• Task directions: List each line of the data that holds the string "html".

========================

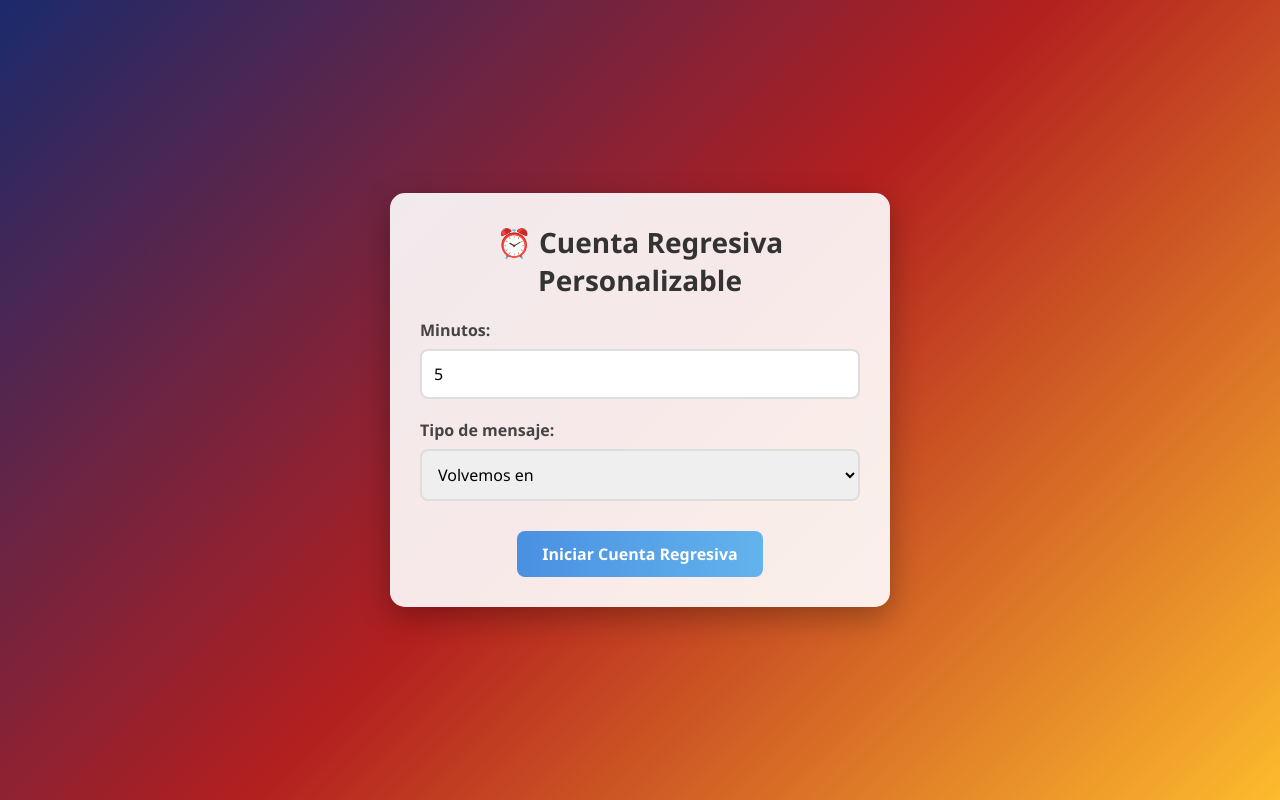
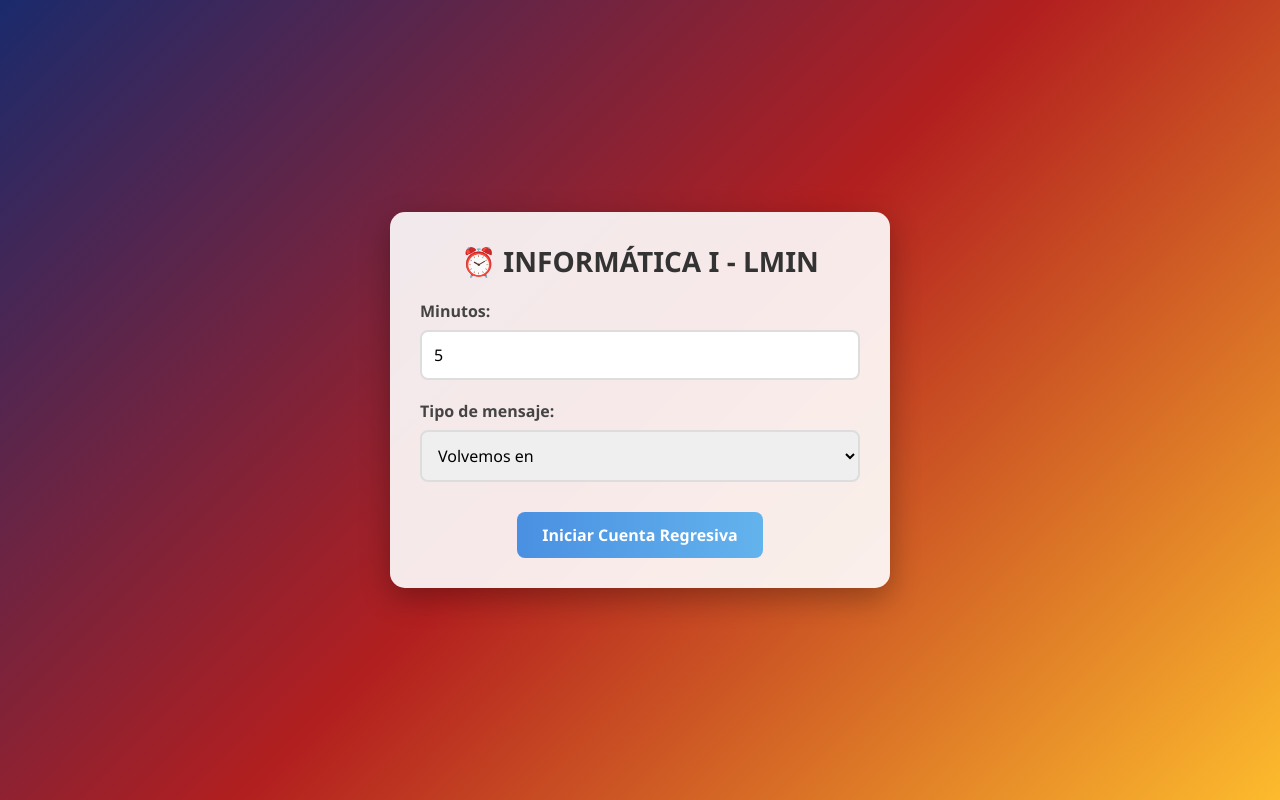
Before and after one commit to tromenArarat/CuentaRegresiva, a plain HTML site: page index.html in a window 1280 px wide. Drawn offline with Linux system fonts and the light colour scheme.

Commit message:
Update index.html

```diff
--- a/index.html
+++ b/index.html
@@ -136,7 +136,7 @@
 </head>
 <body>
     <div class="container">
-        <h1>⏰ Cuenta Regresiva Personalizable</h1>
+        <h1>⏰ INFORMÁTICA I - LMIN</h1>
 
         <div class="input-group">
             <label for="minutes">Minutos:</label>
```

========================

• Response to this exercise:
Before and after one commit to tromenArarat/CuentaRegresiva, a plain HTML site: page index.html in a window 1280 px wide. Drawn offline with Linux system fonts and the light colour scheme.
Update index.html
--- a/index.html
+++ b/index.html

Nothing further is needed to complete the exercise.